Segment Open
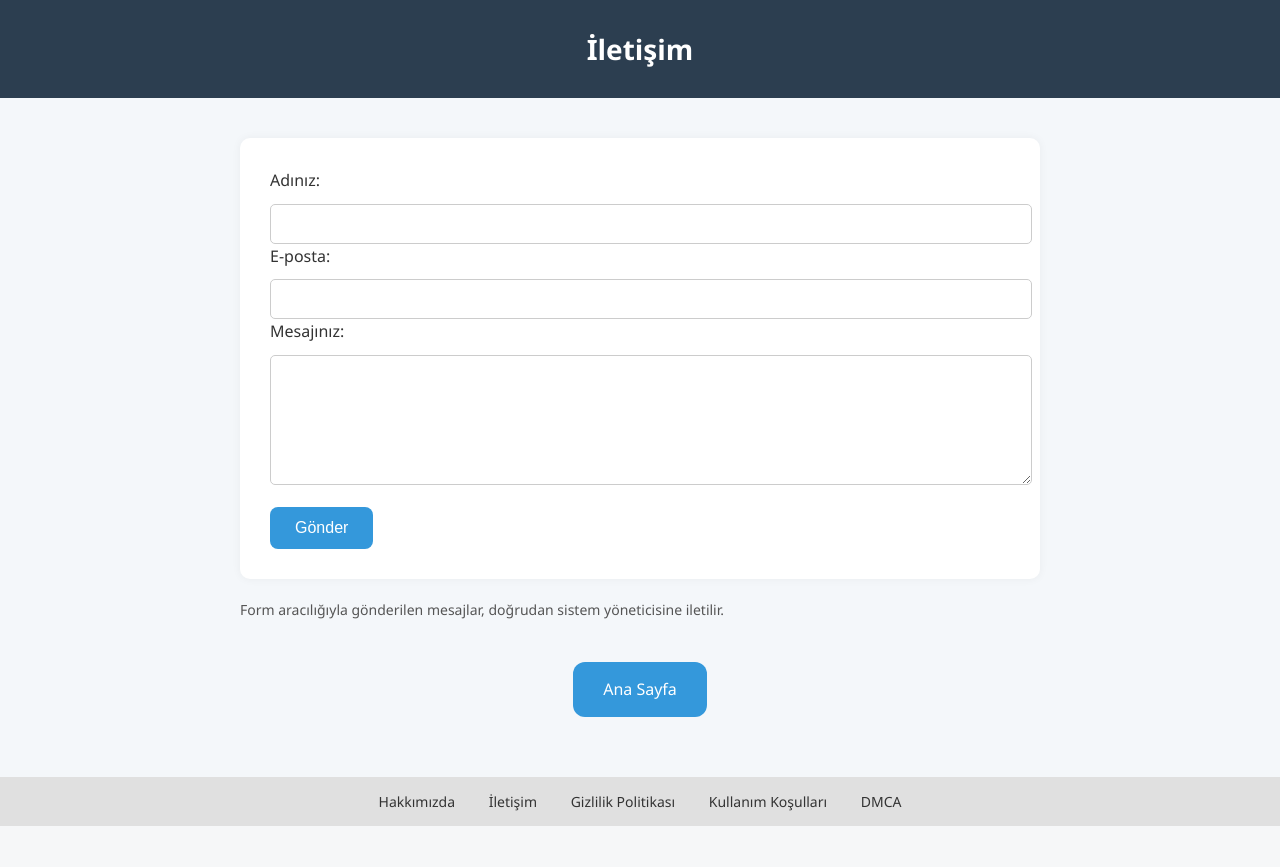
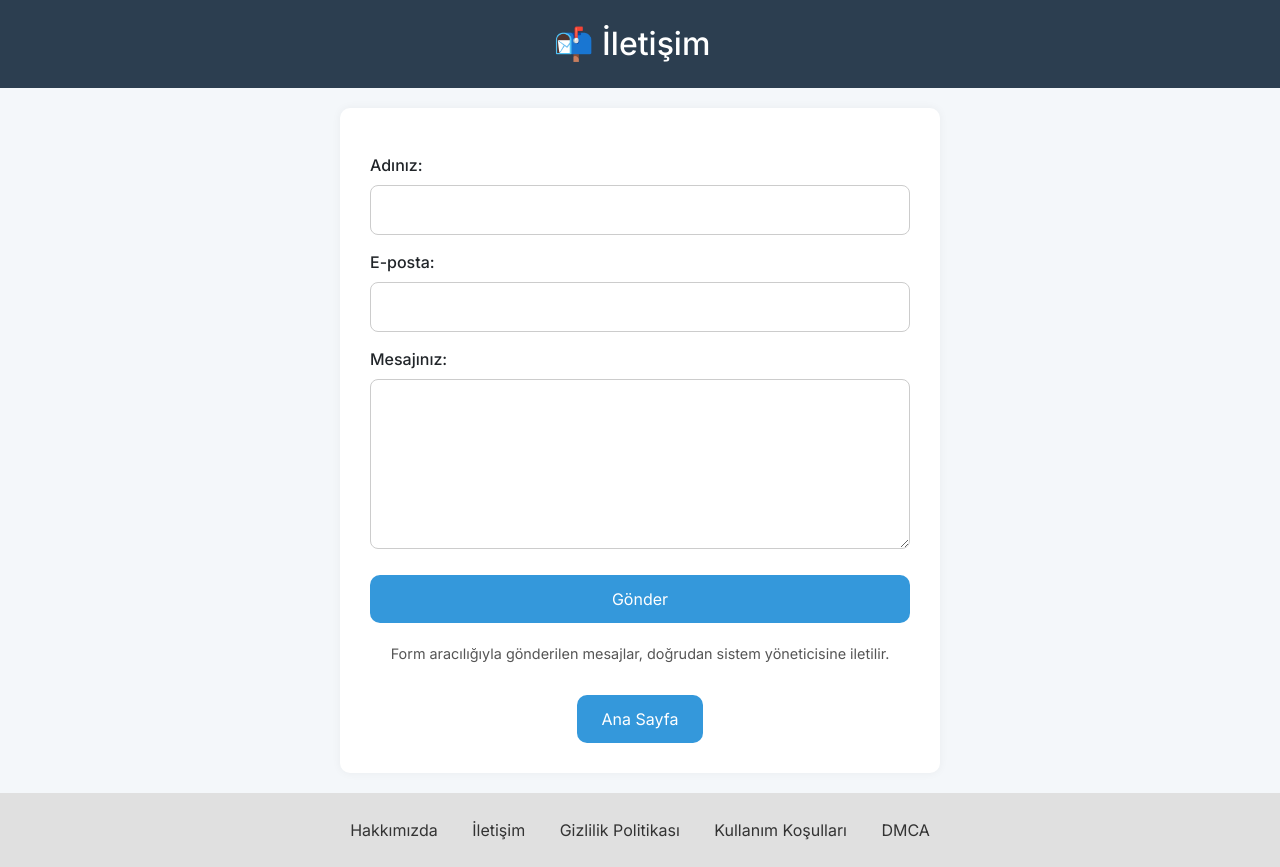
Before and after one commit to srknkrt1/ofis-asistani, a Flask app: page /iletisim in a window 1280 px wide. Before the commit the page ends 826 px from the top, so only its background shows below. Run offline with Flask 3, Linux system fonts and the light colour scheme.

Commit message:
Update iletisim.html

```diff
--- a/dene/templates/iletisim.html
+++ b/dene/templates/iletisim.html
@@ -3,97 +3,110 @@
 <head>
   <meta charset="UTF-8">
   <title>İletişim - DijitalHamal</title>
-  <meta name="viewport" content="width=device-width, initial-scale=1.0">
+  <meta name="viewport" content="width=device-width, initial-scale=1">
+  <link href="https://cdn.jsdelivr.net/npm/bootstrap@5.3.3/dist/css/bootstrap.min.css" rel="stylesheet">
+  <link href="https://fonts.googleapis.com/css2?family=Inter:wght@400;500;700&display=swap" rel="stylesheet">
   <style>
     body {
-      font-family: "Segoe UI", sans-serif;
       background: #f4f7fa;
-      margin: 0;
+      font-family: 'Inter', 'Segoe UI', sans-serif;
       display: flex;
       flex-direction: column;
       min-height: 100vh;
+      margin: 0;
     }
 
-    header {
-      background: #2c3e50;
-      color: white;
-      padding: 30px 0;
-      font-size: 28px;
-      font-weight: bold;
-      text-align: center;
+    .navbar {
+      padding-top: 20px;
+      padding-bottom: 20px;
+      background-color: #2c3e50;
+    }
+
+    .navbar-brand {
+      font-size: 2rem;
+      color: white !important;
+    }
+
+    .main-content {
+      flex: 1;
+      display: flex;
+      justify-content: center;
+      align-items: center;
+      padding: 20px;
     }
 
     .content {
-      max-width: 800px;
-      margin: 40px auto;
-      padding: 0 20px;
-      color: #333;
-      line-height: 1.6;
-    }
-
-    form {
+      max-width: 600px;
+      width: 100%;
       background: white;
       padding: 30px;
       border-radius: 10px;
       box-shadow: 0 0 10px rgba(0,0,0,0.05);
     }
 
-    input, textarea {
-      width: 100%;
-      padding: 10px;
-      margin-top: 10px;
-      border: 1px solid #ccc;
-      border-radius: 5px;
-      font-family: inherit;
+    .content label {
+      margin-top: 15px;
+      font-weight: 500;
     }
 
-    button {
-      padding: 12px 25px;
-      background: #3498db;
+    .content input,
+    .content textarea {
+      width: 100%;
+      padding: 12px;
+      margin-top: 8px;
+      border: 1px solid #ccc;
+      border-radius: 8px;
+      font-size: 1rem;
+    }
+
+    .content button {
+      width: 100%;
+      padding: 12px;
+      background-color: #3498db;
       color: white;
       border: none;
-      border-radius: 8px;
-      margin-top: 15px;
-      cursor: pointer;
-      font-size: 16px;
+      border-radius: 10px;
+      margin-top: 20px;
+      font-size: 1rem;
+      transition: background-color 0.3s ease;
     }
 
-    button:hover {
-      background: #2980b9;
+    .content button:hover {
+      background-color: #2980b9;
     }
 
     .note {
-      font-size: 14px;
+      font-size: 0.9rem;
       color: #555;
       margin-top: 20px;
+      text-align: center;
     }
 
     .button-group {
       text-align: center;
-      margin: 40px 0 20px;
+      margin-top: 30px;
     }
 
-    .button {
+    .button-group a {
       display: inline-block;
-      padding: 15px 30px;
+      padding: 12px 25px;
       background-color: #3498db;
       color: white;
       text-decoration: none;
-      font-size: 16px;
-      border-radius: 12px;
+      font-size: 1rem;
+      border-radius: 10px;
       transition: background-color 0.3s ease;
     }
 
-    .button:hover {
+    .button-group a:hover {
       background-color: #2980b9;
     }
 
     .footer-links {
       background-color: #e0e0e0;
-      padding: 15px 0;
+      padding: 25px 0;
       text-align: center;
-      font-size: 14px;
-      margin-top: auto;
+      font-size: 16px;
     }
 
     .footer-links a {
@@ -109,8 +122,15 @@
 </head>
 <body>
 
-  <header>İletişim</header>
+  <!-- HEADER -->
+  <nav class="navbar navbar-expand-lg">
+    <div class="container-fluid justify-content-center">
+      <span class="navbar-brand mb-0 h1">📬 İletişim</span>
+    </div>
+  </nav>
 
+  <!-- ORTALANMIŞ FORM -->
+  <div class="main-content">
     <div class="content">
       <form method="POST" action="/iletisim-gonder">
         <label>Adınız:</label>
@@ -124,13 +144,16 @@
 
         <button type="submit">Gönder</button>
       </form>
+
       <p class="note">Form aracılığıyla gönderilen mesajlar, doğrudan sistem yöneticisine iletilir.</p>
 
       <div class="button-group">
-      <a href="/" class="button">Ana Sayfa</a>
+        <a href="/">Ana Sayfa</a>
+      </div>
     </div>
   </div>
 
+  <!-- FOOTER -->
   <div class="footer-links">
     <a href="/hakkimizda">Hakkımızda</a>
     <a href="/iletisim">İletişim</a>
```
Lines whose indentation alone changed are shown as unchanged.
Segment Closed
Return each line from the material above exactly, but not the pictures.

EXPECTED OUTPUT:
Before and after one commit to srknkrt1/ofis-asistani, a Flask app: page /iletisim in a window 1280 px wide. Before the commit the page ends 826 px from the top, so only its background shows below. Run offline with Flask 3, Linux system fonts and the light colour scheme.

Commit message:
Update iletisim.html

```diff
--- a/dene/templates/iletisim.html
+++ b/dene/templates/iletisim.html
@@ -3,97 +3,110 @@
 <head>
   <meta charset="UTF-8">
   <title>İletişim - DijitalHamal</title>
-  <meta name="viewport" content="width=device-width, initial-scale=1.0">
+  <meta name="viewport" content="width=device-width, initial-scale=1">
+  <link href="https://cdn.jsdelivr.net/npm/bootstrap@5.3.3/dist/css/bootstrap.min.css" rel="stylesheet">
+  <link href="https://fonts.googleapis.com/css2?family=Inter:wght@400;500;700&display=swap" rel="stylesheet">
   <style>
     body {
-      font-family: "Segoe UI", sans-serif;
       background: #f4f7fa;
-      margin: 0;
+      font-family: 'Inter', 'Segoe UI', sans-serif;
       display: flex;
       flex-direction: column;
       min-height: 100vh;
+      margin: 0;
     }
 
-    header {
-      background: #2c3e50;
-      color: white;
-      padding: 30px 0;
-      font-size: 28px;
-      font-weight: bold;
-      text-align: center;
+    .navbar {
+      padding-top: 20px;
+      padding-bottom: 20px;
+      background-color: #2c3e50;
+    }
+
+    .navbar-brand {
+      font-size: 2rem;
+      color: white !important;
+    }
+
+    .main-content {
+      flex: 1;
+      display: flex;
+      justify-content: center;
+      align-items: center;
+      padding: 20px;
     }
 
     .content {
-      max-width: 800px;
-      margin: 40px auto;
-      padding: 0 20px;
-      color: #333;
-      line-height: 1.6;
-    }
-
-    form {
+      max-width: 600px;
+      width: 100%;
       background: white;
       padding: 30px;
       border-radius: 10px;
       box-shadow: 0 0 10px rgba(0,0,0,0.05);
     }
 
-    input, textarea {
-      width: 100%;
-      padding: 10px;
-      margin-top: 10px;
-      border: 1px solid #ccc;
-      border-radius: 5px;
-      font-family: inherit;
+    .content label {
+      margin-top: 15px;
+      font-weight: 500;
     }
 
-    button {
-      padding: 12px 25px;
-      background: #3498db;
+    .content input,
+    .content textarea {
+      width: 100%;
+      padding: 12px;
+      margin-top: 8px;
+      border: 1px solid #ccc;
+      border-radius: 8px;
+      font-size: 1rem;
+    }
+
+    .content button {
+      width: 100%;
+      padding: 12px;
+      background-color: #3498db;
       color: white;
       border: none;
-      border-radius: 8px;
-      margin-top: 15px;
-      cursor: pointer;
-      font-size: 16px;
+      border-radius: 10px;
+      margin-top: 20px;
+      font-size: 1rem;
+      transition: background-color 0.3s ease;
     }
 
-    button:hover {
-      background: #2980b9;
+    .content button:hover {
+      background-color: #2980b9;
     }
 
     .note {
-      font-size: 14px;
+      font-size: 0.9rem;
       color: #555;
       margin-top: 20px;
+      text-align: center;
     }
 
     .button-group {
       text-align: center;
-      margin: 40px 0 20px;
+      margin-top: 30px;
     }
 
-    .button {
+    .button-group a {
       display: inline-block;
-      padding: 15px 30px;
+      padding: 12px 25px;
       background-color: #3498db;
       color: white;
       text-decoration: none;
-      font-size: 16px;
-      border-radius: 12px;
+      font-size: 1rem;
+      border-radius: 10px;
       transition: background-color 0.3s ease;
     }
 
-    .button:hover {
+    .button-group a:hover {
       background-color: #2980b9;
     }
 
     .footer-links {
       background-color: #e0e0e0;
-      padding: 15px 0;
+      padding: 25px 0;
       text-align: center;
-      font-size: 14px;
-      margin-top: auto;
+      font-size: 16px;
     }
 
     .footer-links a {
@@ -109,8 +122,15 @@
 </head>
 <body>
 
-  <header>İletişim</header>
+  <!-- HEADER -->
+  <nav class="navbar navbar-expand-lg">
+    <div class="container-fluid justify-content-center">
+      <span class="navbar-brand mb-0 h1">📬 İletişim</span>
+    </div>
+  </nav>
 
+  <!-- ORTALANMIŞ FORM -->
+  <div class="main-content">
     <div class="content">
       <form method="POST" action="/iletisim-gonder">
         <label>Adınız:</label>
@@ -124,13 +144,16 @@
 
         <button type="submit">Gönder</button>
       </form>
+
       <p class="note">Form aracılığıyla gönderilen mesajlar, doğrudan sistem yöneticisine iletilir.</p>
 
       <div class="button-group">
-      <a href="/" class="button">Ana Sayfa</a>
+        <a href="/">Ana Sayfa</a>
+      </div>
     </div>
   </div>
 
+  <!-- FOOTER -->
   <div class="footer-links">
     <a href="/hakkimizda">Hakkımızda</a>
     <a href="/iletisim">İletişim</a>
```
Lines whose indentation alone changed are shown as unchanged.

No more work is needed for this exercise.